On the last day of the convention, I was working as reporters waited for an announcement of the vice presidential nominee. Suddenly, there was a chorus, "Spiro Agnew! Who's he?" "He's the governor of Maryland" I told them, a native of the seventh state to join the Union. Nixon had chosen Agnew in order to secure the southern vote in November. 

The day after the convention we began packing up as a hurricane headed our way. Gus and Fred Morrison, director of public relations, and Fred's secretary invited me to join them for a leisurely lunch to celebrate a "job well done." The afterglow was short lived. After we returned to Washington, Nixon's media advisors, Ken Reitz and Harry Treleavan, fired Fred and other veteran journalists on our staff, including a former president of the National Press Club, and replaced them with advertising men. Gus was the only one who didn't get fired. Instead, he was demoted to a room in the sub-basement outside the mail room/print shop. These "Mad Men" times were chronicled in Joe McGinniss's best-selling book, "The Selling of the President 1968." It marked the end of substance and the beginning of an era where politicians would be packaged and sold like toothpaste. 

Four years later, I returned for the 1972 GOP Convention in Miami Beach, this time as a secretary in the speechwriting department of the Nixon White House. I was part of a team that approved, and reworked, speeches prior to delivery before the convention floor -- and a nationwide television audience. Mort Laughlin, creator of "All in the Family," was hired to write jokes for our department. This effort to manipulate and broadcast a unified, engaging message to the nation was thought by many at the time to be controversial, even scandalous.

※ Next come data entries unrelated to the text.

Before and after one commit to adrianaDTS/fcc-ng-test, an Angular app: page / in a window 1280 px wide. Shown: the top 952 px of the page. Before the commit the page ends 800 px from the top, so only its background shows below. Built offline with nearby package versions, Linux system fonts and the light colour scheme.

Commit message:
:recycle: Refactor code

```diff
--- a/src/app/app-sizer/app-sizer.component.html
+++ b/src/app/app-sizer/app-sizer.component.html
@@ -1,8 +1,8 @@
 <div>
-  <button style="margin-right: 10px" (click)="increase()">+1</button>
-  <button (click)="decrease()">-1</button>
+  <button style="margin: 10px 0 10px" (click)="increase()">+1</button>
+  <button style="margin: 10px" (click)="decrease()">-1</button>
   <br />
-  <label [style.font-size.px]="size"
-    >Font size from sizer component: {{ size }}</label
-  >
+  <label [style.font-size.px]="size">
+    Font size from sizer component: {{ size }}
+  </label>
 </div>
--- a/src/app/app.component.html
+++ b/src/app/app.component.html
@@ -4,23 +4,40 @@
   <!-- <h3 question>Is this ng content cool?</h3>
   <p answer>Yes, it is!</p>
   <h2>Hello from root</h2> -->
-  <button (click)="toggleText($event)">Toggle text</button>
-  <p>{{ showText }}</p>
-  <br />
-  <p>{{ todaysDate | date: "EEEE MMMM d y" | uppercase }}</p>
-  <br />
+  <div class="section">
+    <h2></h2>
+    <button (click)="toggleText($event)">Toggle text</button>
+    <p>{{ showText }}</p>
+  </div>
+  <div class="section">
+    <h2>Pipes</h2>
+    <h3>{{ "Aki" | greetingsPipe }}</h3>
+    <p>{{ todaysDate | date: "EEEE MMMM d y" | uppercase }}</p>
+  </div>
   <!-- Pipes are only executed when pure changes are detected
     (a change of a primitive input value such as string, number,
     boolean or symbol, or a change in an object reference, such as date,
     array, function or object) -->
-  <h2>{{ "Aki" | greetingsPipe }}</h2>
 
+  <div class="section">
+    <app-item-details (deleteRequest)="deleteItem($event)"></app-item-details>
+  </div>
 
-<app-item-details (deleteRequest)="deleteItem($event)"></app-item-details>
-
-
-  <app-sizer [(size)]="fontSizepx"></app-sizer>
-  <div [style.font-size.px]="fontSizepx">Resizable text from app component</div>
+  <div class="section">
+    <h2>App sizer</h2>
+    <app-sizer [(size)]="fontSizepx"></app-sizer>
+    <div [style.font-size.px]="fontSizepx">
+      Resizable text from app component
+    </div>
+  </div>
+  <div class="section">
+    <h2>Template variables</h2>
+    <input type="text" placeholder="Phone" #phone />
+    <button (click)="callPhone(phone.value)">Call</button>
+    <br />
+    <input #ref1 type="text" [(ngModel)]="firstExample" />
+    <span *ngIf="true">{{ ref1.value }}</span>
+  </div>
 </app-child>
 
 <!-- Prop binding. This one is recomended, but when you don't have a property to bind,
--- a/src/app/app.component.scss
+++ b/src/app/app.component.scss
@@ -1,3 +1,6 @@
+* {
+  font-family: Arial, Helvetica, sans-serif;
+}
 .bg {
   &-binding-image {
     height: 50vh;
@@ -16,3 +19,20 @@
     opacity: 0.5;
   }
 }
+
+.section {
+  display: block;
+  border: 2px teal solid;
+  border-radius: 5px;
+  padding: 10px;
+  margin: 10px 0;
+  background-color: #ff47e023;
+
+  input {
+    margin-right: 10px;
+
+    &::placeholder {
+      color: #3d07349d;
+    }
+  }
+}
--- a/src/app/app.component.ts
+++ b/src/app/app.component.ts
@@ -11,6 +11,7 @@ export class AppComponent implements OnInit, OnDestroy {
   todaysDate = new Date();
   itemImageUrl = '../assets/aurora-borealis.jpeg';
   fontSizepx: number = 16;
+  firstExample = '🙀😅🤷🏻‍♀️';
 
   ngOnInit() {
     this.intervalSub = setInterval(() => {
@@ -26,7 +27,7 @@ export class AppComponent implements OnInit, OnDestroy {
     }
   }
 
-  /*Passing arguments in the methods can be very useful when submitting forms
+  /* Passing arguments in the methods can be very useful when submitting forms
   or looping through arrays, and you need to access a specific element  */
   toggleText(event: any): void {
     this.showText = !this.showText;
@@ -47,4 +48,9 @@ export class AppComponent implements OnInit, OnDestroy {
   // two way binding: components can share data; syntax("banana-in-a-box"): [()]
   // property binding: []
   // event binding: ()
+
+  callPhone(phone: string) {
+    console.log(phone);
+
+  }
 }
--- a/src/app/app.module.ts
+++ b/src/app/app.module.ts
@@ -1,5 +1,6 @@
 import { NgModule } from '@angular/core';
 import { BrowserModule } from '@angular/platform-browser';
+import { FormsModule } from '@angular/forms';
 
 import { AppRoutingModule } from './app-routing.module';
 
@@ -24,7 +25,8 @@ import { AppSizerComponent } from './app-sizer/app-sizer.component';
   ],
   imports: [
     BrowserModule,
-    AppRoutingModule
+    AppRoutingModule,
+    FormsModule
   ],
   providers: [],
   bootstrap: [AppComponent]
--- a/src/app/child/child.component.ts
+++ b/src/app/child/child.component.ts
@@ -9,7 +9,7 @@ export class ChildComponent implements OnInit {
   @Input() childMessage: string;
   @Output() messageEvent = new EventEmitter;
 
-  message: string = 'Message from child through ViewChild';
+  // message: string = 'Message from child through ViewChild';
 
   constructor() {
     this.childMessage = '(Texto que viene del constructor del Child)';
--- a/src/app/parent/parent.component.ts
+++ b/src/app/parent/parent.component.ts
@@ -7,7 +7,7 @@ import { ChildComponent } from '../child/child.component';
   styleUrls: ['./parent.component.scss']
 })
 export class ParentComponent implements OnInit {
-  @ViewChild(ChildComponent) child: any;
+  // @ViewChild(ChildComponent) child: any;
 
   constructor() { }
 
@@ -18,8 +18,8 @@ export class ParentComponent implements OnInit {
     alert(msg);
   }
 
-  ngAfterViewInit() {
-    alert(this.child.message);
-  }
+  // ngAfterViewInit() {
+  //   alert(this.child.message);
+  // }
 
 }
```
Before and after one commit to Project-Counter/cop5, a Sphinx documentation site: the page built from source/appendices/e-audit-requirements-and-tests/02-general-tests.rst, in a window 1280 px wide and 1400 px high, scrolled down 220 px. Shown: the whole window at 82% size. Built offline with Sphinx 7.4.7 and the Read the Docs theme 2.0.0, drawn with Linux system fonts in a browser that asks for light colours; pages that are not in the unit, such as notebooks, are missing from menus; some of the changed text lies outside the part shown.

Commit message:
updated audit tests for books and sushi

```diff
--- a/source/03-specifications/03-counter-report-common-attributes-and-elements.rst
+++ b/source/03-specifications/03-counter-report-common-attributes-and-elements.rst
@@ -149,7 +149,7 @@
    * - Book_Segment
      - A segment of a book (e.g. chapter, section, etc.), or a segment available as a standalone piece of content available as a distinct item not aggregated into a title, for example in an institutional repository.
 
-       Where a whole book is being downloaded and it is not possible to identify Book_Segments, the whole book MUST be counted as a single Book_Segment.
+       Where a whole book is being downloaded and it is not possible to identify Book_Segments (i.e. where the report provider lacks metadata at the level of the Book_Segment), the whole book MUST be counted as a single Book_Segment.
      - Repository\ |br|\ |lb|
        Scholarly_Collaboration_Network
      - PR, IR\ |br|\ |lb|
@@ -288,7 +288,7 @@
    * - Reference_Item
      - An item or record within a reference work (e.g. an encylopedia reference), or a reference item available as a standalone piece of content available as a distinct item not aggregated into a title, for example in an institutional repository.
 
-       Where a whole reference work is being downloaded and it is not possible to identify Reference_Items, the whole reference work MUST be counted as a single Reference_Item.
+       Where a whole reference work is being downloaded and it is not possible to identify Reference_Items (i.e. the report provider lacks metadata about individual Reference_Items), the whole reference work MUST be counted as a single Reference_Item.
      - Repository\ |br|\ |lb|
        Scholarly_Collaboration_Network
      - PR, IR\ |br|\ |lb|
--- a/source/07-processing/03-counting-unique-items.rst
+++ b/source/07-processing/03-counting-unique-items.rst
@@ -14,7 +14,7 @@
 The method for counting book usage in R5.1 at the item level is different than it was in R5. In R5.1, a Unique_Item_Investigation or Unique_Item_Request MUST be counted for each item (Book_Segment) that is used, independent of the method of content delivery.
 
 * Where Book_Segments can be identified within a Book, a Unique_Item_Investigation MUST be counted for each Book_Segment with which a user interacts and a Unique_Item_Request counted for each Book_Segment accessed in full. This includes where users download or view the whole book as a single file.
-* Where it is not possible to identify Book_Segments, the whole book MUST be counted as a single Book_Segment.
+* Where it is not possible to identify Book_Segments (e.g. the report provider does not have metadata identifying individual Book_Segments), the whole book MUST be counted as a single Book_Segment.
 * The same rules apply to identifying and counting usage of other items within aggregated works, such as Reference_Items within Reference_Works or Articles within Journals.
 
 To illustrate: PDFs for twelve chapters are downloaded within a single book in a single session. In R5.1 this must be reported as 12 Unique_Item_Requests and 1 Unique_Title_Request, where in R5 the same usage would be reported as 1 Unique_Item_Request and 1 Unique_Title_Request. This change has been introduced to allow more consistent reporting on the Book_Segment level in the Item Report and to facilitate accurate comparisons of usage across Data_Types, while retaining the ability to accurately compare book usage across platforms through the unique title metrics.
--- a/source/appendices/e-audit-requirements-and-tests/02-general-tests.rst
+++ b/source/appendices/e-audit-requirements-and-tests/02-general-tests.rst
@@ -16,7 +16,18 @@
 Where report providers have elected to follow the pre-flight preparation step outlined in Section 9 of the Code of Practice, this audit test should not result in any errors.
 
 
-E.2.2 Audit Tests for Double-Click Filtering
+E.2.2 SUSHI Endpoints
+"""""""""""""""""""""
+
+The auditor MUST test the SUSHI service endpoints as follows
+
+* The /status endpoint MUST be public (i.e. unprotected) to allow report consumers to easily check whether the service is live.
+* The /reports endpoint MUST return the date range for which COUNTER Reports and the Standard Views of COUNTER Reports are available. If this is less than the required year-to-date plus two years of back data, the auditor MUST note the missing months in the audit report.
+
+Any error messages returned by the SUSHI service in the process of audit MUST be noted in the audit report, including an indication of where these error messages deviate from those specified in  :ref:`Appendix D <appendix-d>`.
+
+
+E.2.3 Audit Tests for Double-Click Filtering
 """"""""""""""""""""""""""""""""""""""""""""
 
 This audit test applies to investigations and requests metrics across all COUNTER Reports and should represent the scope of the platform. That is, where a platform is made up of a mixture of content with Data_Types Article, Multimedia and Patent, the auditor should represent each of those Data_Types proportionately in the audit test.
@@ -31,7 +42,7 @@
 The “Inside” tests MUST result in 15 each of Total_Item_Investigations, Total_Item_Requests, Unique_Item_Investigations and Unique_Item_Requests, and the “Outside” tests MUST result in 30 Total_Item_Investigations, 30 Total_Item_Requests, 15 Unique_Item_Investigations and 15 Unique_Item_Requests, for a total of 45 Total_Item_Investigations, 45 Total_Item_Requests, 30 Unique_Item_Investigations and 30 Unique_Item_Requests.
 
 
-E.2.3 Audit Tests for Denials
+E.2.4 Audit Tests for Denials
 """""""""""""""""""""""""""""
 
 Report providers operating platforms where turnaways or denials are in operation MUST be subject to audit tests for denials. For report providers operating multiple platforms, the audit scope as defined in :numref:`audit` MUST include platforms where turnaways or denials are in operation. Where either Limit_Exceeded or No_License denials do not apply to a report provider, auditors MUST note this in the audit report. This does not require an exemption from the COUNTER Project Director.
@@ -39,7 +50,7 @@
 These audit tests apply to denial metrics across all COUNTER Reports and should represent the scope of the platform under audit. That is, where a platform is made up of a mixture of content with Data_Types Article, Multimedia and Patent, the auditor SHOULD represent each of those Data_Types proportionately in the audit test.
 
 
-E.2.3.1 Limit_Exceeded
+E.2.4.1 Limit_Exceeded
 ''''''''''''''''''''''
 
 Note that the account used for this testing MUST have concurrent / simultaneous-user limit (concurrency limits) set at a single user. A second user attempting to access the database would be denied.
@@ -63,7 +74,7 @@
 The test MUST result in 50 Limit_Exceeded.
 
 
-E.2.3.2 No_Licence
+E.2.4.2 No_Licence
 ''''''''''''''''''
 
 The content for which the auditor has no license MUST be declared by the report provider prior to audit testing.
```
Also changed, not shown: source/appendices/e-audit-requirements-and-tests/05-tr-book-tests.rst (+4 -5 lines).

  1. Thanks for the reminiscences of Gus Miller in 1968. This morning, I just happened to be reading the obituary of Ruth Tankersley who published the Washington Times-Herald in the mid-1950s and that brought to mind Gus, who was the paper's city editor (as you mentioned) at that time. I Googled his name, not really expecting to find anything, and suddenly saw his distinctive profile among all the other Gus Millers in Google images.

    I worked for Gus in that sub-basement office for a couple of years from 1971-72, answering mail from people across the country asking for buttons, bumper stickers, news releases, and so on. The powers that be may have thought they were demoting him, but that cramped office was often a gathering place for people that mattered in the RNC as well as the many visitors from all over the country who stopped by to say hi and wish him well.

    He was a chain smoker and Jo Goode from the convention office upstairs regularly passed along to him a carton of filtered cigarettes. He would carefully snip off the filters with a pair of scissors, pour a cup of black coffee next door in the switchboard room, and sit back and spin stories about his years as editor on the Times-Herald, and his early years at the RNC. His disdain for the "advertising" men was palpable but I think he had enough influential people in his corner to protect his office from the folks upstairs.

    One of his favorite stories from his days as city editor was his method of dealing with the many annoying callers who can plague an editor's day with complaints. He would thank them for their interest and tell them that their call was important enough to talk to him on his private line, then he'd give them the phone number of St. Elizabeth's mental hospital.

    It may not be far fetched to see Gus as a kind of symbol of the old guard in political press relations on the cusp of change since at the same time, down the hall in the sub-basement, was a skinny young man with short hair and glasses who used to stop by our office to say hi or ask a question. His name, as I recall, was Karl Rove.

  2. Anonymous: Your memories of Gus really touched me (as well as those of Jo Goode, one of my favorite people). I'd appreciate it if you'd contact me: lilliancox@roadrunner.com. Thank you for making my day! Lillian